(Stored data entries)
>>>>>
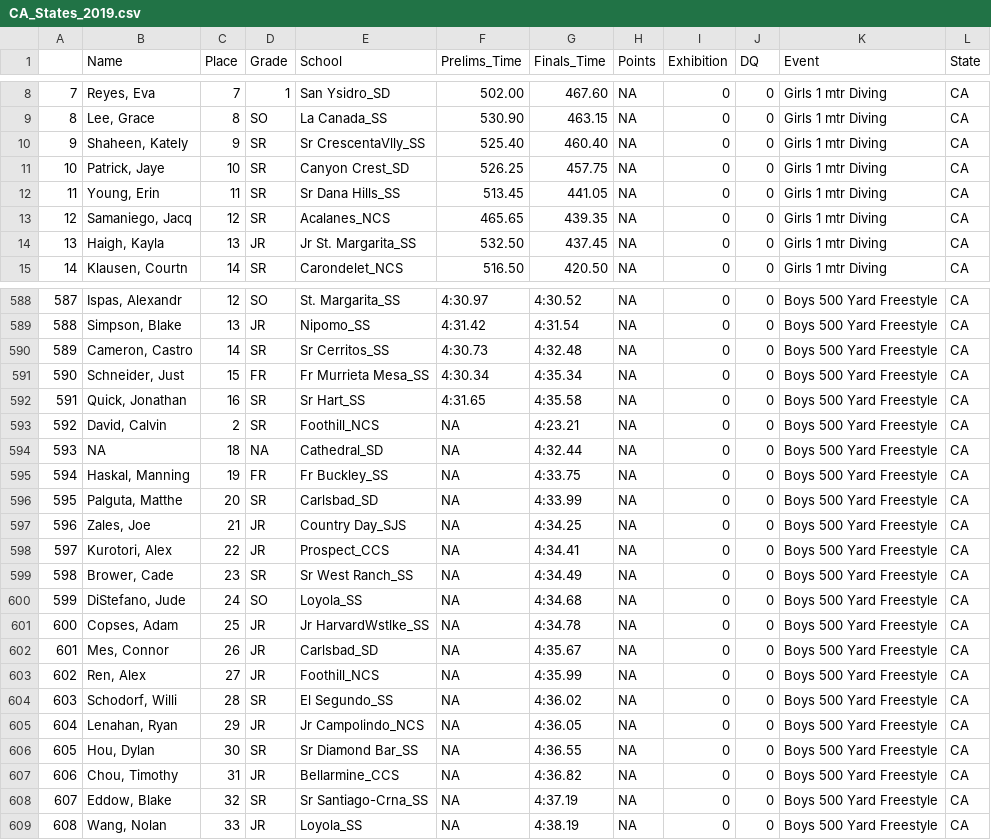
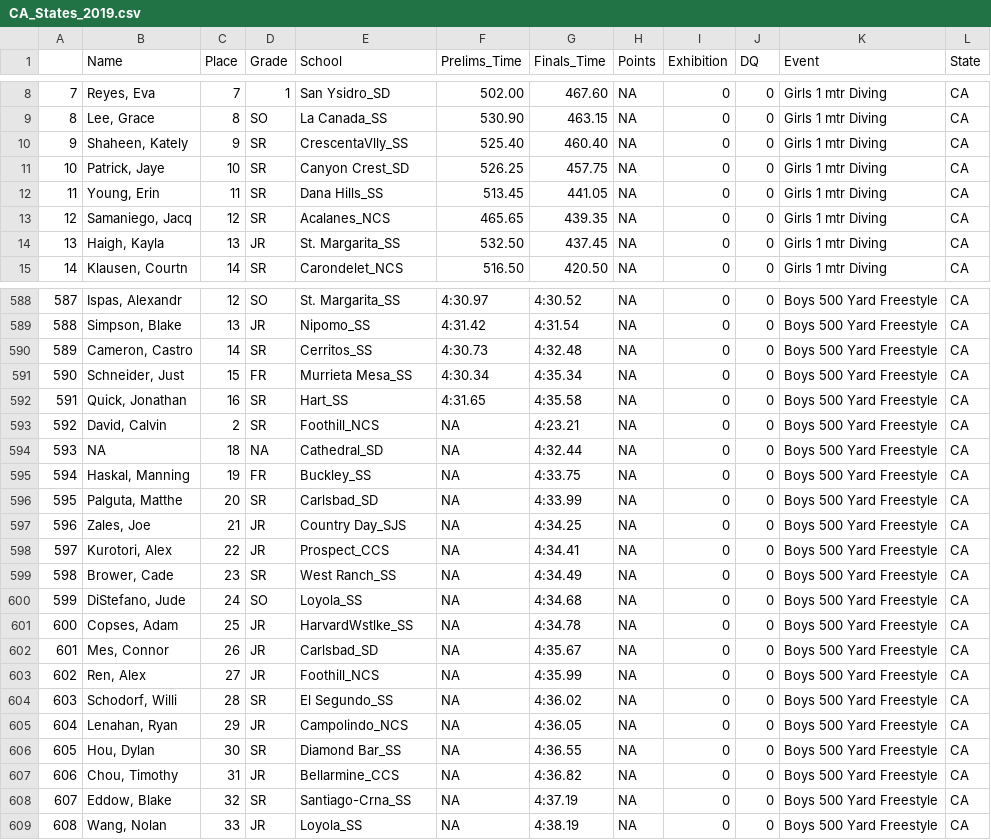
Before and after one commit to gpilgrim2670/Pilgrim_Data, a CSV file: CA_States_2019.csv, drawn as a sheet; only a part is shown, gaps mark what is left out; the diff covers the shown part only.

```diff
--- a/CA_States_2019.csv
+++ b/CA_States_2019.csv
@@ -9,7 +9,7 @@
 "8","Lee, Grace",8,"SO","La Canada_SS","530.90","463.15",NA,0,0,"Girls 1 mtr Diving","CA"
-"9","Shaheen, Kately",9,"SR","Sr CrescentaVlly_SS","525.40","460.40",NA,0,0,"Girls 1 mtr Diving","CA"
+"9","Shaheen, Kately",9,"SR","CrescentaVlly_SS","525.40","460.40",NA,0,0,"Girls 1 mtr Diving","CA"
 "10","Patrick, Jaye",10,"SR","Canyon Crest_SD","526.25","457.75",NA,0,0,"Girls 1 mtr Diving","CA"
-"11","Young, Erin",11,"SR","Sr Dana Hills_SS","513.45","441.05",NA,0,0,"Girls 1 mtr Diving","CA"
+"11","Young, Erin",11,"SR","Dana Hills_SS","513.45","441.05",NA,0,0,"Girls 1 mtr Diving","CA"
 "12","Samaniego, Jacq",12,"SR","Acalanes_NCS","465.65","439.35",NA,0,0,"Girls 1 mtr Diving","CA"
-"13","Haigh, Kayla",13,"JR","Jr St. Margarita_SS","532.50","437.45",NA,0,0,"Girls 1 mtr Diving","CA"
+"13","Haigh, Kayla",13,"JR","St. Margarita_SS","532.50","437.45",NA,0,0,"Girls 1 mtr Diving","CA"
 "14","Klausen, Courtn",14,"SR","Carondelet_NCS","516.50","420.50",NA,0,0,"Girls 1 mtr Diving","CA"
@@ -589,8 +589,8 @@
 "588","Simpson, Blake",13,"JR","Nipomo_SS","4:31.42","4:31.54",NA,0,0,"Boys 500 Yard Freestyle","CA"
-"589","Cameron, Castro",14,"SR","Sr Cerritos_SS","4:30.73","4:32.48",NA,0,0,"Boys 500 Yard Freestyle","CA"
-"590","Schneider, Just",15,"FR","Fr Murrieta Mesa_SS","4:30.34","4:35.34",NA,0,0,"Boys 500 Yard Freestyle","CA"
-"591","Quick, Jonathan",16,"SR","Sr Hart_SS","4:31.65","4:35.58",NA,0,0,"Boys 500 Yard Freestyle","CA"
+"589","Cameron, Castro",14,"SR","Cerritos_SS","4:30.73","4:32.48",NA,0,0,"Boys 500 Yard Freestyle","CA"
+"590","Schneider, Just",15,"FR","Murrieta Mesa_SS","4:30.34","4:35.34",NA,0,0,"Boys 500 Yard Freestyle","CA"
+"591","Quick, Jonathan",16,"SR","Hart_SS","4:31.65","4:35.58",NA,0,0,"Boys 500 Yard Freestyle","CA"
 "592","David, Calvin",2,"SR","Foothill_NCS",NA,"4:23.21",NA,0,0,"Boys 500 Yard Freestyle","CA"
 "593",NA,18,NA,"Cathedral_SD",NA,"4:32.44",NA,0,0,"Boys 500 Yard Freestyle","CA"
-"594","Haskal, Manning",19,"FR","Fr Buckley_SS",NA,"4:33.75",NA,0,0,"Boys 500 Yard Freestyle","CA"
+"594","Haskal, Manning",19,"FR","Buckley_SS",NA,"4:33.75",NA,0,0,"Boys 500 Yard Freestyle","CA"
 "595","Palguta, Matthe",20,"SR","Carlsbad_SD",NA,"4:33.99",NA,0,0,"Boys 500 Yard Freestyle","CA"
@@ -598,5 +598,5 @@
 "597","Kurotori, Alex",22,"JR","Prospect_CCS",NA,"4:34.41",NA,0,0,"Boys 500 Yard Freestyle","CA"
-"598","Brower, Cade",23,"SR","Sr West Ranch_SS",NA,"4:34.49",NA,0,0,"Boys 500 Yard Freestyle","CA"
+"598","Brower, Cade",23,"SR","West Ranch_SS",NA,"4:34.49",NA,0,0,"Boys 500 Yard Freestyle","CA"
 "599","DiStefano, Jude",24,"SO","Loyola_SS",NA,"4:34.68",NA,0,0,"Boys 500 Yard Freestyle","CA"
-"600","Copses, Adam",25,"JR","Jr HarvardWstlke_SS",NA,"4:34.78",NA,0,0,"Boys 500 Yard Freestyle","CA"
+"600","Copses, Adam",25,"JR","HarvardWstlke_SS",NA,"4:34.78",NA,0,0,"Boys 500 Yard Freestyle","CA"
 "601","Mes, Connor",26,"JR","Carlsbad_SD",NA,"4:35.67",NA,0,0,"Boys 500 Yard Freestyle","CA"
@@ -604,6 +604,6 @@
 "603","Schodorf, Willi",28,"SR","El Segundo_SS",NA,"4:36.02",NA,0,0,"Boys 500 Yard Freestyle","CA"
-"604","Lenahan, Ryan",29,"JR","Jr Campolindo_NCS",NA,"4:36.05",NA,0,0,"Boys 500 Yard Freestyle","CA"
-"605","Hou, Dylan",30,"SR","Sr Diamond Bar_SS",NA,"4:36.55",NA,0,0,"Boys 500 Yard Freestyle","CA"
+"604","Lenahan, Ryan",29,"JR","Campolindo_NCS",NA,"4:36.05",NA,0,0,"Boys 500 Yard Freestyle","CA"
+"605","Hou, Dylan",30,"SR","Diamond Bar_SS",NA,"4:36.55",NA,0,0,"Boys 500 Yard Freestyle","CA"
 "606","Chou, Timothy",31,"JR","Bellarmine_CCS",NA,"4:36.82",NA,0,0,"Boys 500 Yard Freestyle","CA"
-"607","Eddow, Blake",32,"SR","Sr Santiago-Crna_SS",NA,"4:37.19",NA,0,0,"Boys 500 Yard Freestyle","CA"
+"607","Eddow, Blake",32,"SR","Santiago-Crna_SS",NA,"4:37.19",NA,0,0,"Boys 500 Yard Freestyle","CA"
 "608","Wang, Nolan",33,"JR","Loyola_SS",NA,"4:38.19",NA,0,0,"Boys 500 Yard Freestyle","CA"
```
Also changed, not shown: 143 edited cells elsewhere in this file.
<<<<<
> _YOUR ASSIGNMENT_
Show all lines from the entries that hold "Blake".

> _ANSWER AREA_
 "588","Simpson, Blake",13,"JR","Nipomo_SS","4:31.42","4:31.54",NA,0,0,"Boys 500 Yard Freestyle","CA"
-"607","Eddow, Blake",32,"SR","Sr Santiago-Crna_SS",NA,"4:37.19",NA,0,0,"Boys 500 Yard Freestyle","CA"
+"607","Eddow, Blake",32,"SR","Santiago-Crna_SS",NA,"4:37.19",NA,0,0,"Boys 500 Yard Freestyle","CA"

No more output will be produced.